Instructions to follow
Line by line, give the data again exactly as it appears, but without pictures.

◆ ◆ ◆ ◆ ◆ ◆ ◆

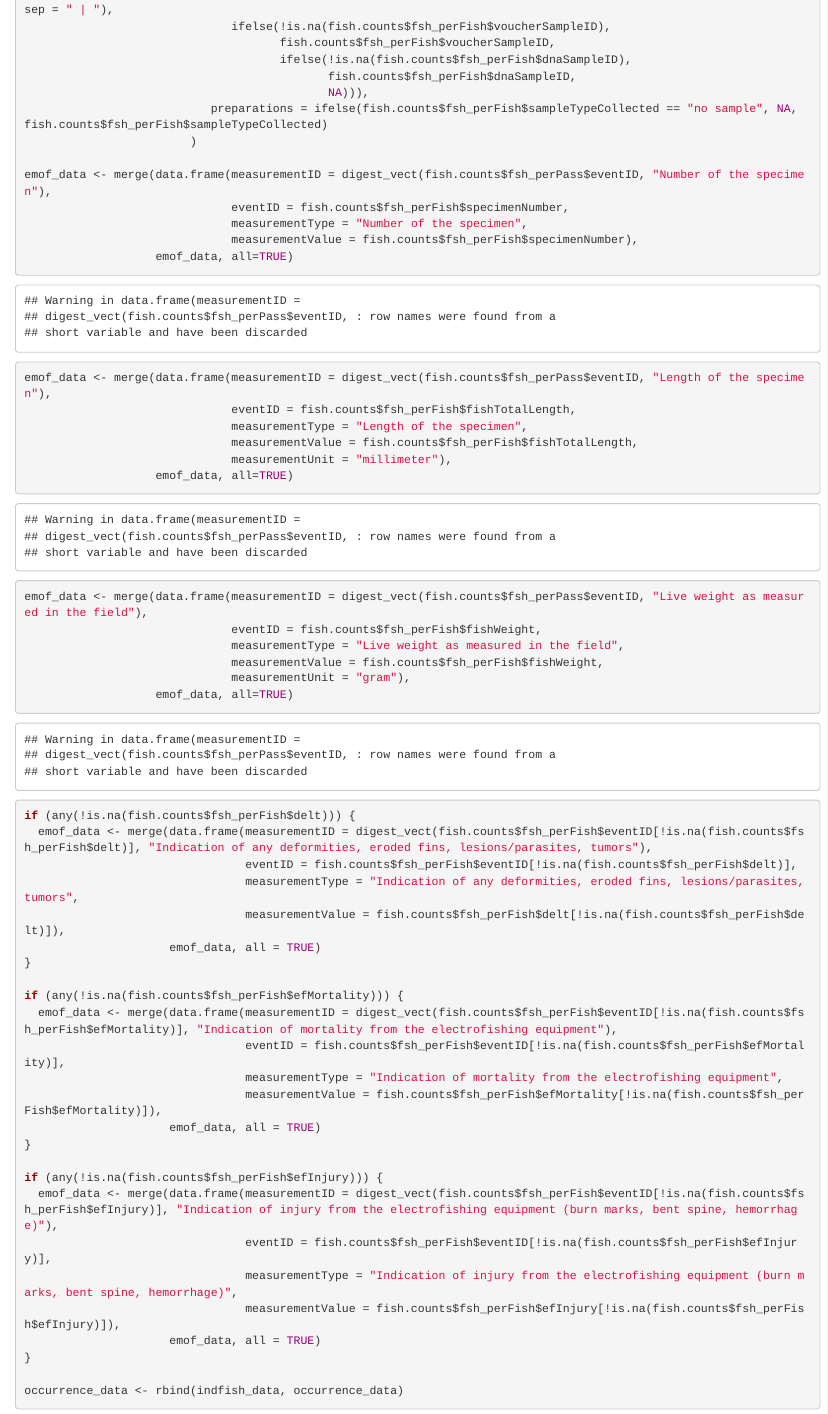
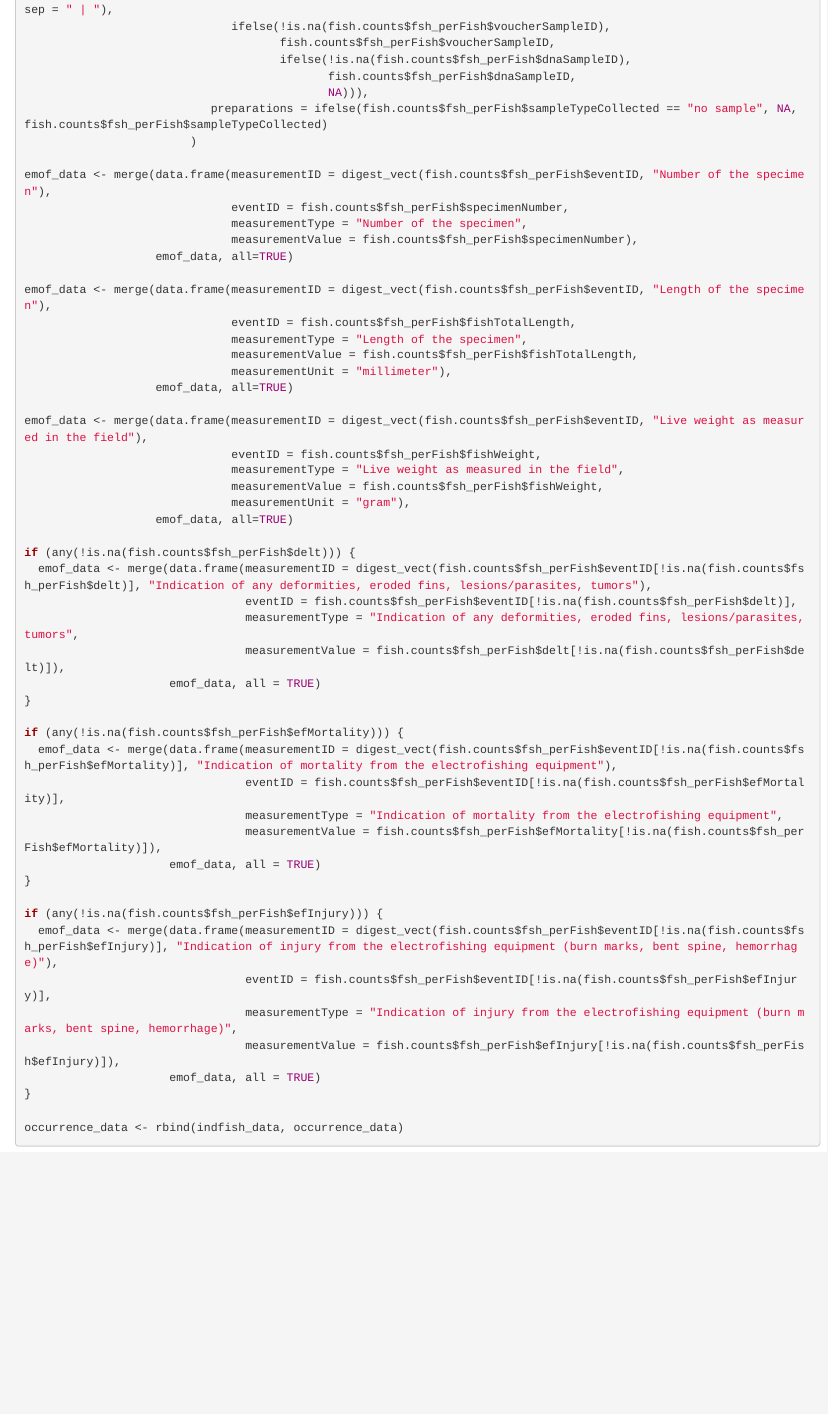
Before and after one commit to sunray1/NEONFishtoHumboldt, an R Markdown document (index.Rmd): the page in a window 1100 px wide, from 12640 px down. The pictures show the output file index.html that the author committed with the source, opened offline.

Commit message:
Fixed error

```diff
--- a/index.Rmd
+++ b/index.Rmd
@@ -506,20 +506,20 @@ indfish_data <- data.frame(occurrenceID = fish.counts$fsh_perFish$uid,
                            preparations = ifelse(fish.counts$fsh_perFish$sampleTypeCollected == "no sample", NA, fish.counts$fsh_perFish$sampleTypeCollected)
                         )
 
-emof_data <- merge(data.frame(measurementID = digest_vect(fish.counts$fsh_perPass$eventID, "Number of the specimen"),
+emof_data <- merge(data.frame(measurementID = digest_vect(fish.counts$fsh_perFish$eventID, "Number of the specimen"),
                               eventID = fish.counts$fsh_perFish$specimenNumber,
                               measurementType = "Number of the specimen",
                               measurementValue = fish.counts$fsh_perFish$specimenNumber),
                    emof_data, all=TRUE)
 
-emof_data <- merge(data.frame(measurementID = digest_vect(fish.counts$fsh_perPass$eventID, "Length of the specimen"),
+emof_data <- merge(data.frame(measurementID = digest_vect(fish.counts$fsh_perFish$eventID, "Length of the specimen"),
                               eventID = fish.counts$fsh_perFish$fishTotalLength,
                               measurementType = "Length of the specimen",
                               measurementValue = fish.counts$fsh_perFish$fishTotalLength,
                               measurementUnit = "millimeter"),
                    emof_data, all=TRUE)
 
-emof_data <- merge(data.frame(measurementID = digest_vect(fish.counts$fsh_perPass$eventID, "Live weight as measured in the field"),
+emof_data <- merge(data.frame(measurementID = digest_vect(fish.counts$fsh_perFish$eventID, "Live weight as measured in the field"),
                               eventID = fish.counts$fsh_perFish$fishWeight,
                               measurementType = "Live weight as measured in the field",
                               measurementValue = fish.counts$fsh_perFish$fishWeight,
```
Also changed, not shown: index.html.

◆ ◆ ◆ ◆ ◆ ◆ ◆

Answer section
Before and after one commit to sunray1/NEONFishtoHumboldt, an R Markdown document (index.Rmd): the page in a window 1100 px wide, from 12640 px down. The pictures show the output file index.html that the author committed with the source, opened offline.

Commit message:
Fixed error

```diff
--- a/index.Rmd
+++ b/index.Rmd
@@ -506,20 +506,20 @@ indfish_data <- data.frame(occurrenceID = fish.counts$fsh_perFish$uid,
                            preparations = ifelse(fish.counts$fsh_perFish$sampleTypeCollected == "no sample", NA, fish.counts$fsh_perFish$sampleTypeCollected)
                         )
 
-emof_data <- merge(data.frame(measurementID = digest_vect(fish.counts$fsh_perPass$eventID, "Number of the specimen"),
+emof_data <- merge(data.frame(measurementID = digest_vect(fish.counts$fsh_perFish$eventID, "Number of the specimen"),
                               eventID = fish.counts$fsh_perFish$specimenNumber,
                               measurementType = "Number of the specimen",
                               measurementValue = fish.counts$fsh_perFish$specimenNumber),
                    emof_data, all=TRUE)
 
-emof_data <- merge(data.frame(measurementID = digest_vect(fish.counts$fsh_perPass$eventID, "Length of the specimen"),
+emof_data <- merge(data.frame(measurementID = digest_vect(fish.counts$fsh_perFish$eventID, "Length of the specimen"),
                               eventID = fish.counts$fsh_perFish$fishTotalLength,
                               measurementType = "Length of the specimen",
                               measurementValue = fish.counts$fsh_perFish$fishTotalLength,
                               measurementUnit = "millimeter"),
                    emof_data, all=TRUE)
 
-emof_data <- merge(data.frame(measurementID = digest_vect(fish.counts$fsh_perPass$eventID, "Live weight as measured in the field"),
+emof_data <- merge(data.frame(measurementID = digest_vect(fish.counts$fsh_perFish$eventID, "Live weight as measured in the field"),
                               eventID = fish.counts$fsh_perFish$fishWeight,
                               measurementType = "Live weight as measured in the field",
                               measurementValue = fish.counts$fsh_perFish$fishWeight,
```
Also changed, not shown: index.html.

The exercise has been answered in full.